- [Description of the task]
Pull out every line below holding the word "class".
=======
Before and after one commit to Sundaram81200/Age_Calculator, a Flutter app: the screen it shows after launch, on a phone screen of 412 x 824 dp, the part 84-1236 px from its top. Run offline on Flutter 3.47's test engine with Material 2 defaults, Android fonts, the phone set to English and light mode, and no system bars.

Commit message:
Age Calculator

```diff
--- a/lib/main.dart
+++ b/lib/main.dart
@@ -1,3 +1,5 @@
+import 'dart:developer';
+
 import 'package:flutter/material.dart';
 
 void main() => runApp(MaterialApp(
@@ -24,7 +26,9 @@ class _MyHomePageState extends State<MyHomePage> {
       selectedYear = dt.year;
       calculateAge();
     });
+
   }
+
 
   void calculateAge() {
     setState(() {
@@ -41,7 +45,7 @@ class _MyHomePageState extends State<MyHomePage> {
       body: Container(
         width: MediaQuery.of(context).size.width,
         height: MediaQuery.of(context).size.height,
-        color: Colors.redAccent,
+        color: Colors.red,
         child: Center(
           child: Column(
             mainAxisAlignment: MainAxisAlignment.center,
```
=======
- [Response area]
@@ -24,7 +26,9 @@ class _MyHomePageState extends State<MyHomePage> {
@@ -41,7 +45,7 @@ class _MyHomePageState extends State<MyHomePage> {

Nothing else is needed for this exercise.